-------- MATERIAL TO PROCESS --------

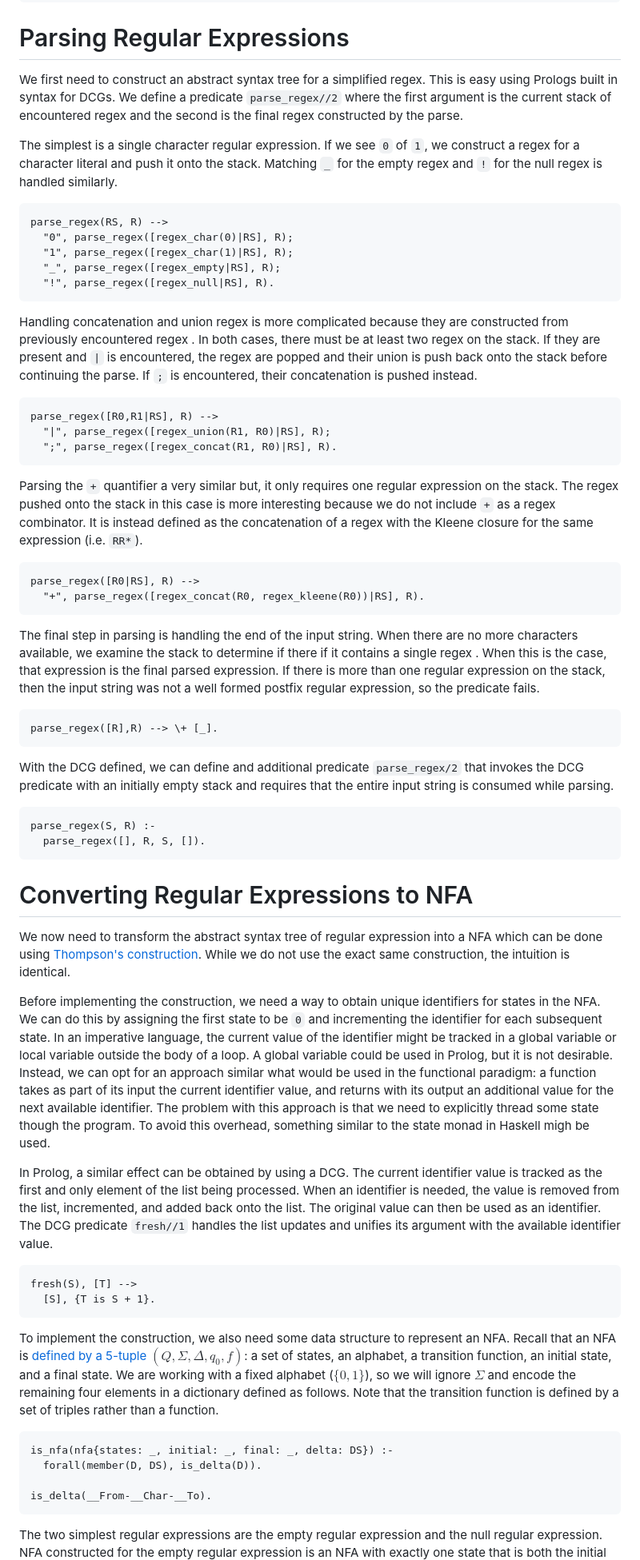
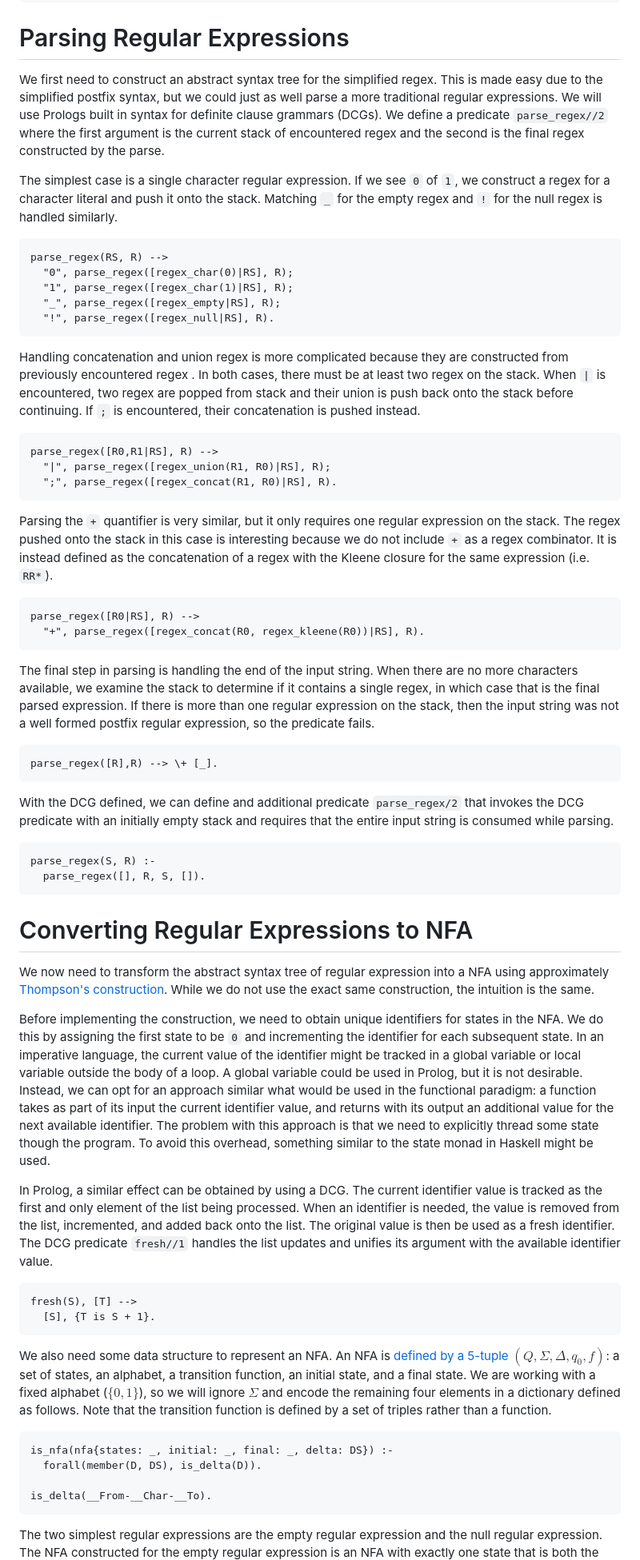
Before and after one commit to john-h-kastner/regex-complement-prolog, a Markdown page: regex.md, the part around one of its changes. Shown at 80% size. Rendered like a GitHub page.

````diff
--- a/regex.md
+++ b/regex.md
@@ -55,12 +50,13 @@ S = "110|10_||*10_||;;10||;010_||*10_||;;0||_!||" .
 
 # Parsing Regular Expressions
 
-We first need to construct an abstract syntax tree for a simplified regex. This
-is easy using Prologs built in syntax for DCGs. We define a predicate
-`parse_regex//2` where the first argument is the current stack of encountered
+We first need to construct an abstract syntax tree for the simplified regex.
+This is made easy due to the simplified postfix syntax, but we could just as
+well parse a more traditional regular expressions. We will use Prologs built in syntax for definite clause grammars (DCGs).
+We define a predicate `parse_regex//2` where the first argument is the current stack of encountered
 regex and the second is the final regex constructed by the parse.
 
-The simplest is a single character regular expression. If we see `0` of `1`, we
+The simplest case is a single character regular expression. If we see `0` of `1`, we
 construct a regex for a character literal and push it onto the stack. Matching
 `_` for the empty regex and `!` for the null regex is handled similarly.
 
@@ -74,9 +70,9 @@ parse_regex(RS, R) -->
 
 Handling concatenation and union regex is more complicated because they are
 constructed from previously encountered regex . In both cases, there must be at
-least two regex on the stack. If they are present and `|` is encountered, the
-regex are popped and their union is push back onto the stack before continuing
-the parse. If `;` is encountered, their concatenation is pushed instead.
+least two regex on the stack. When `|` is encountered, two regex are popped
+from stack and their union is push back onto the stack before continuing.
+If `;` is encountered, their concatenation is pushed instead.
 
 ```{.prolog file=regex.pl}
 parse_regex([R0,R1|RS], R) -->
@@ -84,8 +80,8 @@ parse_regex([R0,R1|RS], R) -->
   ";", parse_regex([regex_concat(R1, R0)|RS], R).
 ```
 
-Parsing the `+` quantifier a very similar but, it only requires one regular
-expression on the stack. The regex pushed onto the stack in this case is more
+Parsing the `+` quantifier is very similar, but it only requires one regular
+expression on the stack. The regex pushed onto the stack in this case is
 interesting because we do not include `+` as a regex combinator. It is instead
 defined as the concatenation of a regex with the Kleene closure for the same
 expression (i.e. `RR*`).
@@ -96,11 +92,11 @@ parse_regex([R0|RS], R) -->
 ```
 
 The final step in parsing is handling the end of the input string. When there
-are no more characters available, we examine the stack to determine if there if
-it contains a single regex . When this is the case, that expression is the final
-parsed expression. If there is more than one regular expression on the stack,
-then the input string was not a well formed postfix regular expression, so the predicate
-fails.
+are no more characters available, we examine the stack to determine if
+it contains a single regex, in which case that is the final parsed expression.
+If there is more than one regular expression on the stack,
+then the input string was not a well formed postfix regular expression,
+so the predicate fails.
 
 ```{.prolog file=regex.pl}
 parse_regex([R],R) --> \+ [_].
@@ -118,11 +114,11 @@ parse_regex(S, R) :-
 # Converting Regular Expressions to NFA
 
 We now need to transform the abstract syntax tree of regular expression into a
-NFA which can be done using [Thompson's construction][2]. While we do not use
-the exact same construction, the intuition is identical.
+NFA using approximately [Thompson's construction][2]. While we do not use
+the exact same construction, the intuition is the same.
 
-Before implementing the construction, we need a way to obtain unique
-identifiers for states in the NFA. We can do this by assigning the first state
+Before implementing the construction, we need to obtain unique
+identifiers for states in the NFA. We do this by assigning the first state
 to be `0` and incrementing the identifier for each subsequent state. In an
 imperative language, the current value of the identifier might be tracked in a
 global variable or local variable outside the body of a loop. A global variable
@@ -131,13 +127,13 @@ approach similar what would be used in the functional paradigm: a function
 takes as part of its input the current identifier value, and returns with its
 output an additional value for the next available identifier. The problem with
 this approach is that we need to explicitly thread some state though the program. To
-avoid this overhead, something similar to the state monad in Haskell migh be
+avoid this overhead, something similar to the state monad in Haskell might be
 used.
 
 In Prolog, a similar effect can be obtained by using a DCG. The current identifier
 value is tracked as the first and only element of the list being processed.
 When an identifier is needed, the value is removed from the list, incremented,
-and added back onto the list. The original value can then be used as an
+and added back onto the list. The original value is then be used as a fresh
 identifier. The DCG predicate `fresh//1` handles the list updates and unifies
 its argument with the available identifier value.
 
@@ -146,8 +142,7 @@ fresh(S), [T] -->
   [S], {T is S + 1}.
 ```
 
-To implement the construction, we also need some data structure to represent
-an NFA. Recall that an NFA is [defined by a 5-tuple][3]
+We also need some data structure to represent an NFA. An NFA is [defined by a 5-tuple][3]
 $(Q, \Sigma, \Delta, q_0, f)$: a set of states, an alphabet, a transition
 function, an initial state, and a final state. We are working with a fixed
 alphabet ($\{0,1\}$), so we will ignore $\Sigma$ and encode the remaining four
@@ -162,5 +157,5 @@ is_delta(__From-__Char-__To).
 ```
 
 The two simplest regular expressions are the empty regular expression and the
-null regular expression. NFA constructed for the empty regular expression is
+null regular expression. The NFA constructed for the empty regular expression is
 an NFA with exactly one state that is both the initial and the final state
````
Also changed, not shown: other parts of regex.md (+21 -30 lines).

--------

* [WHAT NEEDS TO BE DONE]: Among the entries above, how many lines hold the string "examine"? Respond with nothing but the number.

* [REPLY]: 2